I know who's peddling lies: Mbalula
Sport Minister Fikile Mbalula said on Friday he knew who was responsible for "peddling lies" about him about expelled ANC Youth League leader Julius Malema's London trip.
"I know where this story is coming from," Mbalula told reporters in Johannesburg.
"In time that story will be told... but this is not the time. I will deal with it at an appropriate time."
Earlier this week, reports surfaced that the government was paying for Malema's stay in a five-star London hotel through his association with Mbalula.
Mbalula denied the report.
People were trying to attack him and his integrity, he said.
"I took an oath [as minister]... I'm not corrupt. Unlike Jackie Selebi, these hands are clean," he said.
"I did not pay for Julius."
He challenged anyone who thought they had proof to ask the "very enthusiastic" public protector to investigate.
Mbalula said he was in London on an official visit as the minister of sport and to lead Team South Africa at the Olympics.
"It was no secret what we were doing in London. I did everything in London that I was supposed to do," he said.
"We don't need government money to fulfil our personal dreams.
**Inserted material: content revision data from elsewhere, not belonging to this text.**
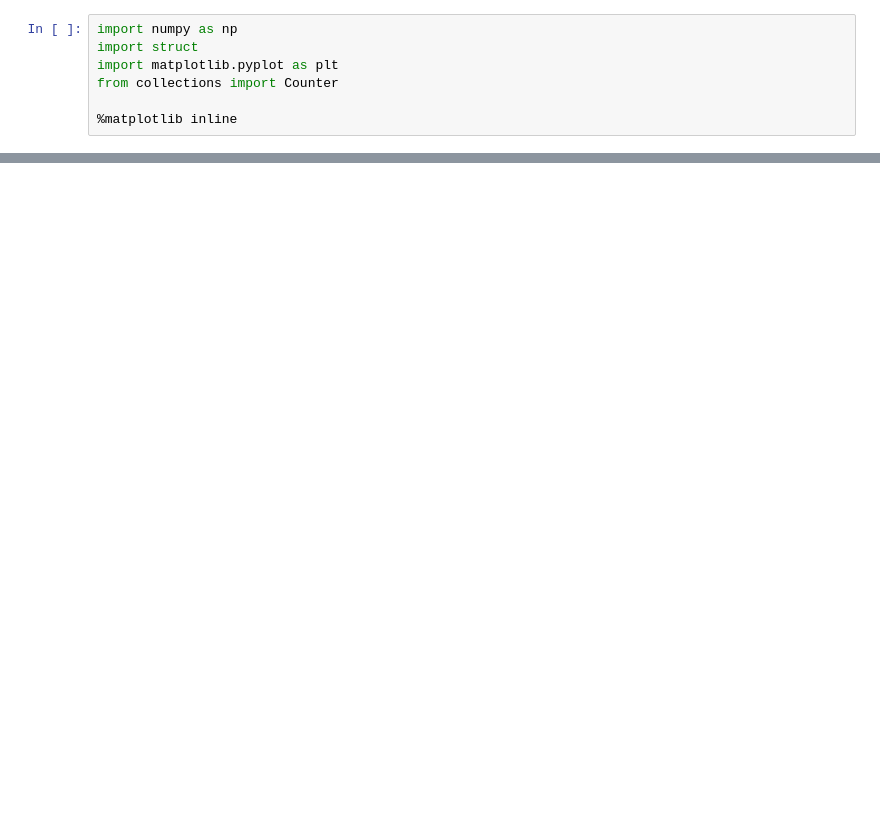
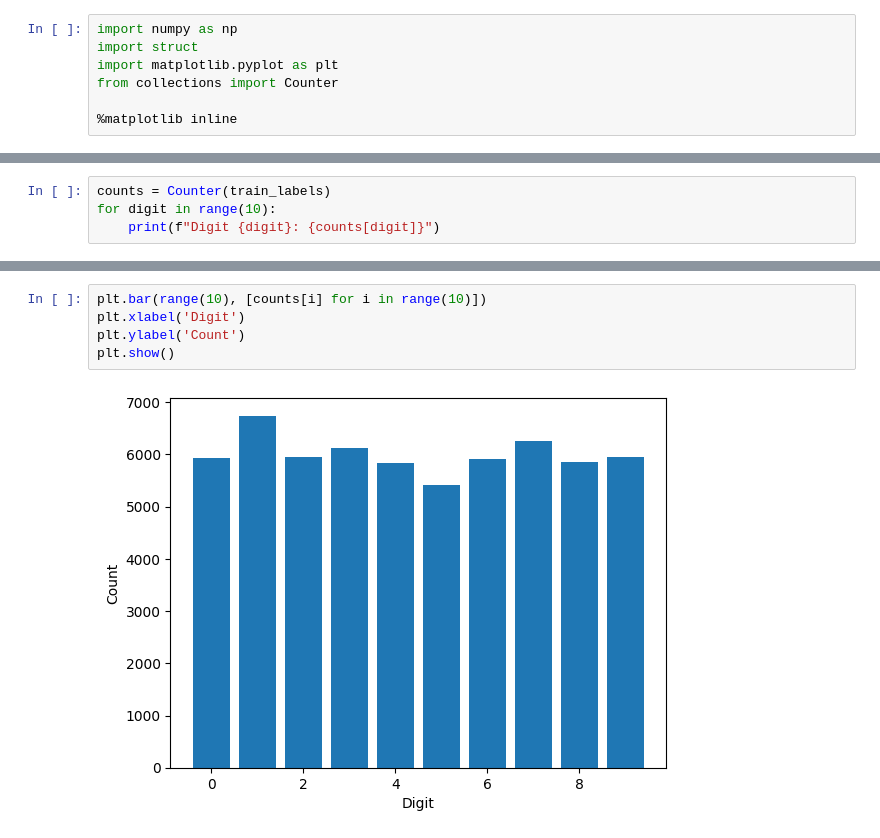
Before and after one commit to brunopfohl/digits, a Jupyter notebook: src/01_understanding_dataset.ipynb, the cells around one changed output, grey strips where cells are left out. Cells and saved outputs as stored; diff of their text form; blank space fills up the shorter version.

```diff
--- a/src/01_understanding_dataset.ipynb
+++ b/src/01_understanding_dataset.ipynb
@@ -114,0 +54,4 @@ What does the "average" digit look like for each class?
+# %%
+counts = Counter(train_labels)
+for digit in range(10):
+    print(f"Digit {digit}: {counts[digit]}")
@@ -114,0 +69,7 @@ What does the "average" digit look like for each class?
+# %%
+plt.bar(range(10), [counts[i] for i in range(10)])
+plt.xlabel('Digit')
+plt.ylabel('Count')
+plt.show()
+# %% [output]
+[figure, added]
```
Also changed, not shown: parts of 22 cells of this notebook, 3 other files.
People want to rubbish our names."
Mbalula said he could not understand why he needed to answer questions about other people's visits to the British capital.
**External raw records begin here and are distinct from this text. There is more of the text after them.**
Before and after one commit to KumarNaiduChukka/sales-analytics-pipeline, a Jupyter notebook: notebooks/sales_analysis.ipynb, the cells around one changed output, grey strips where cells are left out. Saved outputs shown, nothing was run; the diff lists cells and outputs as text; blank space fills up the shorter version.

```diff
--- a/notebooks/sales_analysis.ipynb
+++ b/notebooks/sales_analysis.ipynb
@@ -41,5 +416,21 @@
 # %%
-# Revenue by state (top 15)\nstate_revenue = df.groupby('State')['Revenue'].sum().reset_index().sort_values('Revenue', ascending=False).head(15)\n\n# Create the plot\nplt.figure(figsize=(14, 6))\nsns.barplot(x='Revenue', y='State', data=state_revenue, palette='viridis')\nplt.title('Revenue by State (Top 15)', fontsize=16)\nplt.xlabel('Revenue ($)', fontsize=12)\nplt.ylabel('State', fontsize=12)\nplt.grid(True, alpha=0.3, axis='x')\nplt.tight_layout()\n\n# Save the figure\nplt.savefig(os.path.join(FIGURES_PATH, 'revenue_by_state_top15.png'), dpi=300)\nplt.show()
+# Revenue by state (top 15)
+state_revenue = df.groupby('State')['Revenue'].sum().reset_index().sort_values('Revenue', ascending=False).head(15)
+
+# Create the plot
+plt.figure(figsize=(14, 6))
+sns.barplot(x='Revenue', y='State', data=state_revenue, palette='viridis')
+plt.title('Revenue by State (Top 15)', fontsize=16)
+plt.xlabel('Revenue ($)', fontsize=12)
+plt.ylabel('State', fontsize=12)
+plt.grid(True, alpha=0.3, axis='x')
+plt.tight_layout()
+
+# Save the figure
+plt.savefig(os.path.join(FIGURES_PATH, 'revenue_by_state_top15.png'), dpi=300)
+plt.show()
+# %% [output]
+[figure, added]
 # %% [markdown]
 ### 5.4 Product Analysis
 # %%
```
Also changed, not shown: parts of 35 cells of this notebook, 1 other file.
He said he was not responsible for Malema's political programme, as he was no longer an African National Congress member.
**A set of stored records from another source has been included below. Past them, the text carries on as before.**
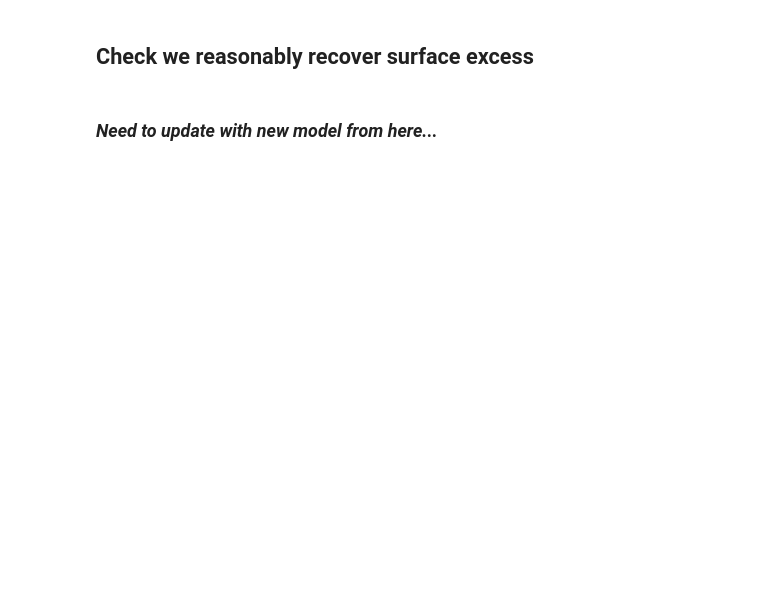
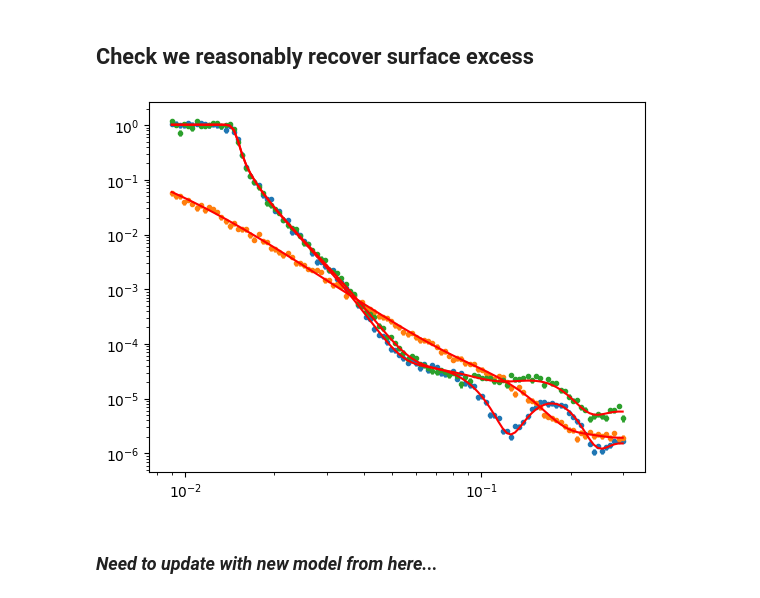
Before and after one commit to Armatron44/VFP, a Jupyter notebook: docs/sld_constraint_bilayer_example.ipynb, the cells around one changed output. Saved outputs shown, nothing was run; the diff lists cells and outputs as text; code cells hidden in the pictures; blank space fills up the shorter version.

```diff
--- a/docs/sld_constraint_bilayer_example.ipynb
+++ b/docs/sld_constraint_bilayer_example.ipynb
@@ -614,4 +610,10 @@ ValueError: x and y must have same first dimension, but have shapes (185,) and (
 # %% [markdown]
 ## Check we reasonably recover surface excess
+# %%
+fig,ax=global_objective.plot()
+plt.xscale('log')
+plt.yscale('log')
+# %% [output]
+[figure, added]
 # %% [markdown]
 ### *Need to update with new model from here...*
```
Also changed, not shown: parts of 15 cells of this notebook.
"Please ask him if you want to know, I'm not his spokesperson."
Mbalula did not deny that he saw Malema while he was in London.
"I meet Julius every day here in South Africa, why should London be an exception?"
Just because Malema was no longer an ANC member there was no reason to not have a personal relationship with him, Mbalula said.
"There are people who were expelled from the ANC in the past that I greet... some come to my private functions," he said, referring to United Democratic Movement leader Bantu Holomisa.
Holomisa was expelled from the ruling party in 1996.
Mbalula said this was called freedom of association.